## Problem statement:
Would you pull out every line of the material that contains the string "estimators"?

## Records provided:
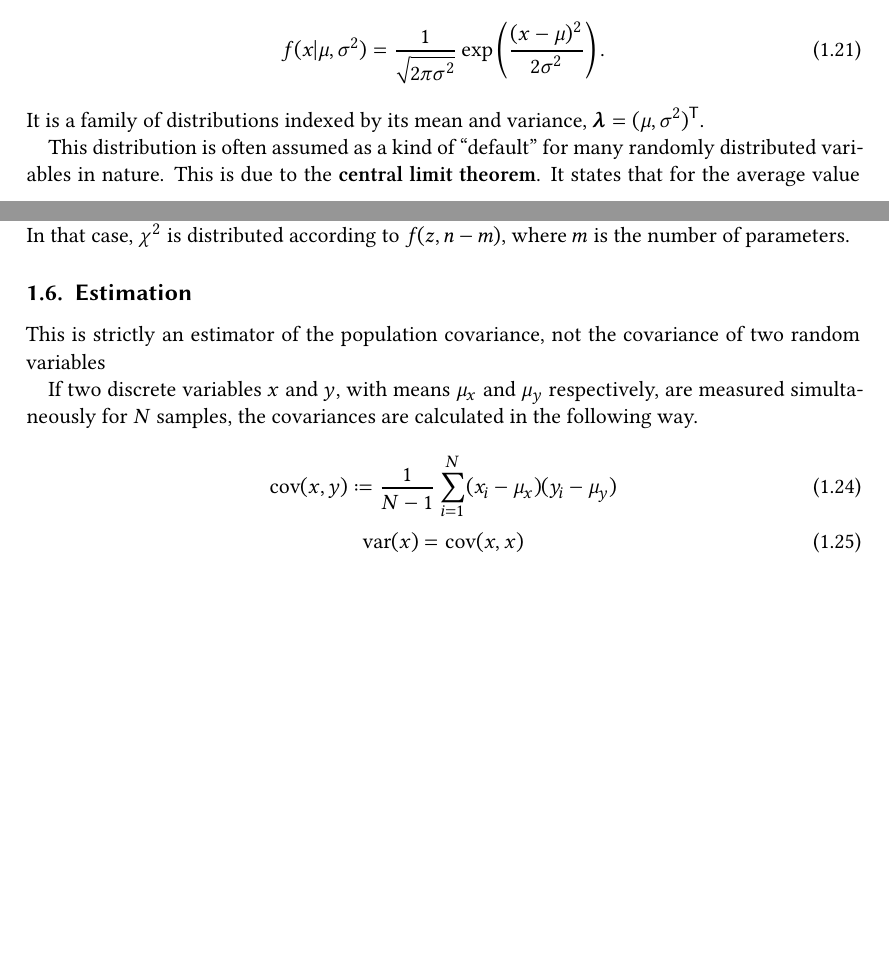
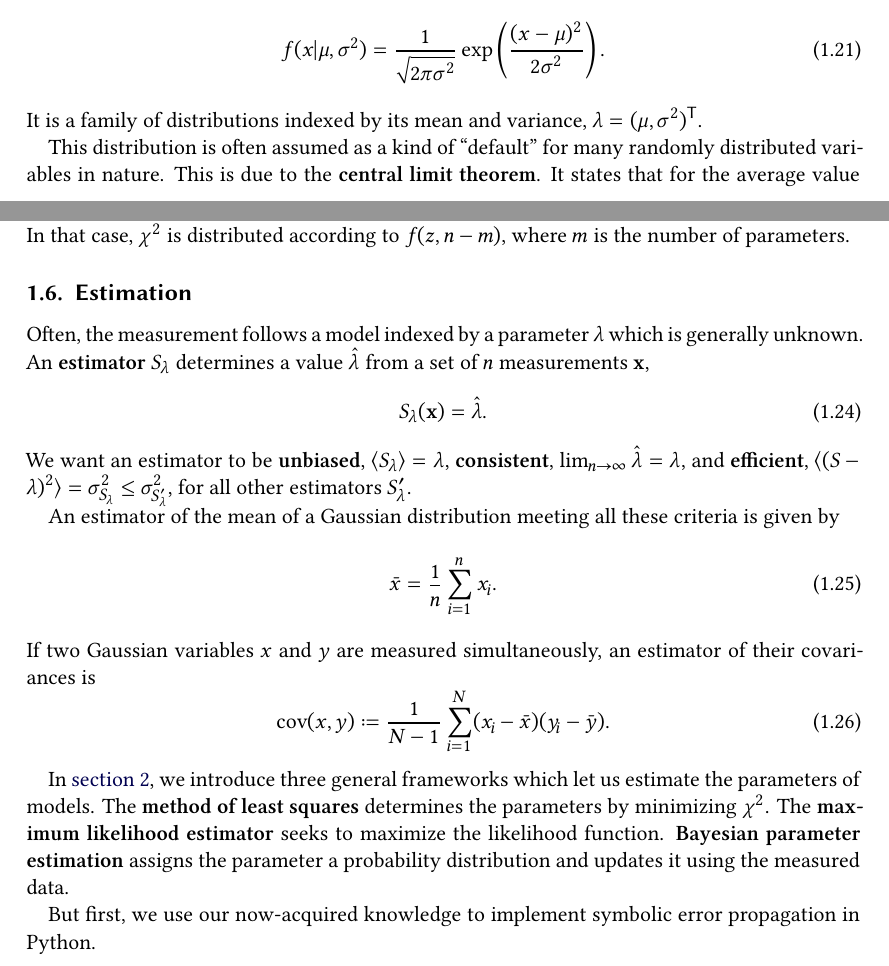
Before and after one commit to Just-Neptun/FP, a LaTeX paper (S01 Statistik/Protokoll/ausarbeitung.tex, which reads S01 Statistik/Protokoll/sections/introduction.tex): two parts of pages 5 and 6 of 26, joined at a grey line, cut so that both start at the same text, the shorter picture padded with empty space. Compiled offline with XeLaTeX.

Commit message:
introduce estimators, finish introduction

```diff
--- a/S01 Statistik/Protokoll/sections/introduction.tex
+++ b/S01 Statistik/Protokoll/sections/introduction.tex
@@ -140,7 +140,7 @@ A random variable is distributed according to the \define{Gaussian distribution}
 \begin{gather}
     f(x \given μ, σ^2) = \frac{1}{\sqrt{2 π σ^2}} \exp\left(\frac{(x - μ)^2}{2 σ^2}\right).
 \end{gather}
-It is a family of distributions indexed by its mean and variance, \( \vec{λ} = (μ, σ^2)\transpose \).
+It is a family of distributions indexed by its mean and variance, \( λ = (μ, σ^2)\transpose \).
 
 This distribution is often assumed as a kind of \quoteapprox{default} for many randomly distributed variables in nature.
 This is due to the \define{central limit theorem}.
@@ -161,12 +161,26 @@ One might use the measurements to determine the model parameters, as we will exp
 In that case, \( χ^2 \) is distributed according to \( f(z, n - m) \), where \( m \) is the number of parameters.
 
 \subsection{Estimation}
+Often, the measurement follows a model indexed by a parameter \( λ \) which is generally unknown.
+An \define{estimator} \( S_{λ} \) determines a value \( \hat{λ} \) from a set of \( n \) measurements \( \vec{x} \),
+\begin{equation}
+    S_{λ}(\vec{x}) = \hat{λ}.
+\end{equation}
+We want an estimator to be \define{unbiased}, \( \ev{S_{λ}} = λ \), \define{consistent}, \( \lim_{n \to \infty} \hat{λ} = λ \), and \define{efficient}, \( \ev{(S - λ)^2} = σ_{S_{λ}}^2 \leq σ_{S'_{λ}}^2 \), for all other estimators \( S'_{λ} \).
 
-This is strictly an estimator of the population covariance, not the covariance of two random variables
+An estimator of the mean of a Gaussian distribution meeting all these criteria is given by
+\begin{equation}
+    \bar{x} = \frac{1}{n} \sum_{i = 1}^n x_i.
+\end{equation}
+If two Gaussian variables \( x \) and \( y \) are measured simultaneously, an estimator of their covariances is
+\begin{equation}
+    \label{eq:introduction:covariance_discrete_def}
+    \cov (x, y) \coloneq \frac{1}{N-1} \sum_{i = 1}^{N} (x_i - \bar{x}) (y_i - \bar{y}).
+\end{equation}
 
-If two discrete variables \( x \) and \( y \), with means \( \mu_x \) and \( \mu_y \) respectively, are measured simultaneously for \( N \) samples, the covariances are calculated in the following way.
-\begin{gather}
-    \cov (x, y) \coloneq \frac{1}{N-1} \sum_{i = 1}^{N} (x_i - \mu_{x}) (y_i - \mu_{y})
-    \label{eq:introduction:covariance_discrete_def} \\ % referenced in least_squares.tex
-    \var (x) = \cov (x, x)
-\end{gather}
+In \autoref{sec:analysis}, we introduce three general frameworks which let us estimate the parameters of models.
+The \define{method of least squares} determines the parameters by minimizing \( χ^2 \).
+The \define{maximum likelihood estimator} seeks to maximize the likelihood function.
+\define{Bayesian parameter estimation} assigns the parameter a probability distribution and updates it using the measured data.
+
+But first, we use our now-acquired knowledge to implement symbolic error propagation in Python.
```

## Problem solution:
introduce estimators, finish introduction
+We want an estimator to be \define{unbiased}, \( \ev{S_{λ}} = λ \), \define{consistent}, \( \lim_{n \to \infty} \hat{λ} = λ \), and \define{efficient}, \( \ev{(S - λ)^2} = σ_{S_{λ}}^2 \leq σ_{S'_{λ}}^2 \), for all other estimators \( S'_{λ} \).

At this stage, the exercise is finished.